I constantly wonder why the provincial and federal governments aren’t trying to attract large, multinational firms to New Brunswick to help get us out of this mess we are in. In fact, I wrote Allan Rock when he was Minister of Industry. I got a nice, polite letter back stating that these large firms like to locate in a ‘cluster’, in large urban markets with integrated supply logistics to support just-in-time inventories – yadda, yadda, yadda.
So, just for fun, I wrote Buzz Hargrove and asked why he hasn’t pushed to get an auto manufacturer in his home province, New Brunswick. His chief economist emailed me and said that large firms like to locate in a ‘cluster’, in large urban markets with integrated supply logistics to support just-in-time inventories – yadda, yadda, yadda.

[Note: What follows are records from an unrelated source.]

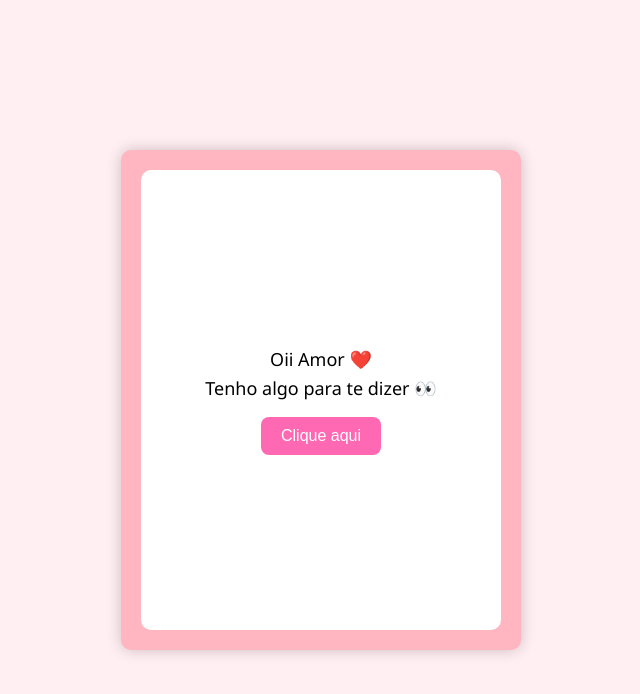
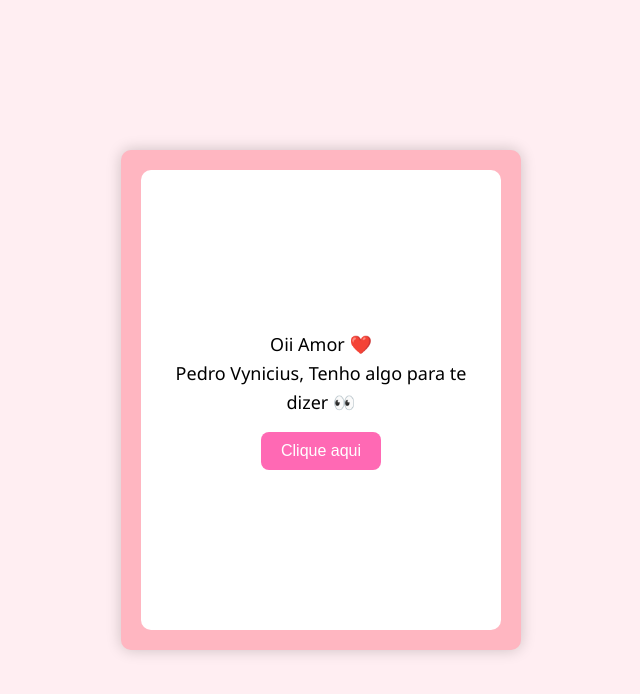
Before and after one commit to LayssaRD/Declaracao_Amor, a plain HTML site: page index.html in a window 1280 px wide. Shown: the whole page, without its empty margins (319-959 px from the left). Drawn offline with Linux system fonts and the light colour scheme.

Commit message:
ajuste name

```diff
--- a/index.html
+++ b/index.html
@@ -100,7 +100,7 @@
   <div class="carta">
     <div id="mensagens">
       <div class="mensagem ativa" id="msg1">
-        Oii Amor ❤️<br>Tenho algo para te dizer 👀<br>
+        Oii Amor ❤️<br>Pedro Vynicius, Tenho algo para te dizer 👀<br>
         <button onclick="proximaMensagem(1)">Clique aqui</button>
       </div>
 
```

The only problem I have with the government and the unions is that their logic flies in the face of every other country I have studied from Ireland to Brazil to the United States.
Consider an announcement this week. The parent company of European aircraft maker Airbus SAS has selected four Southern states as finalists for a $600 million U.S. factory to build refueling tankers for the U.S. military. Sites in Mobile, Ala. (population 193,000); Melbourne, Fla. (population 75,000); Kiln, Miss.(population 2,000); and North Charleston, S.C.(population 82,000), will compete for the right to host the U.S. factory, which could begin operations as soon as next year.
Now, these four locations are about as far from New York, Boston, Chicago, LA (the U.S. versions of Toronto, Montreal, Calgary and Vancouver) as you can get. Just about similar to say, Atlantic Canada.
In fact, the ‘Atlantic Canada’ of the United States, the new south, has boomed over the past 15 years while New York, Boston, Chicago, etc. have grown much slower. Of the 200+ large industrial projects announced in the past 2 years in the U.S., all but two were located in communities outside these large urban centres. In fact, the majority located in communities of under 150,000 people.
What was that you said about integrated supply logistics and just-in-time inventories?
It’s no wonder the OECD said in 2002 that the biggest threat to Canada’s economy was the lack of regional economic development.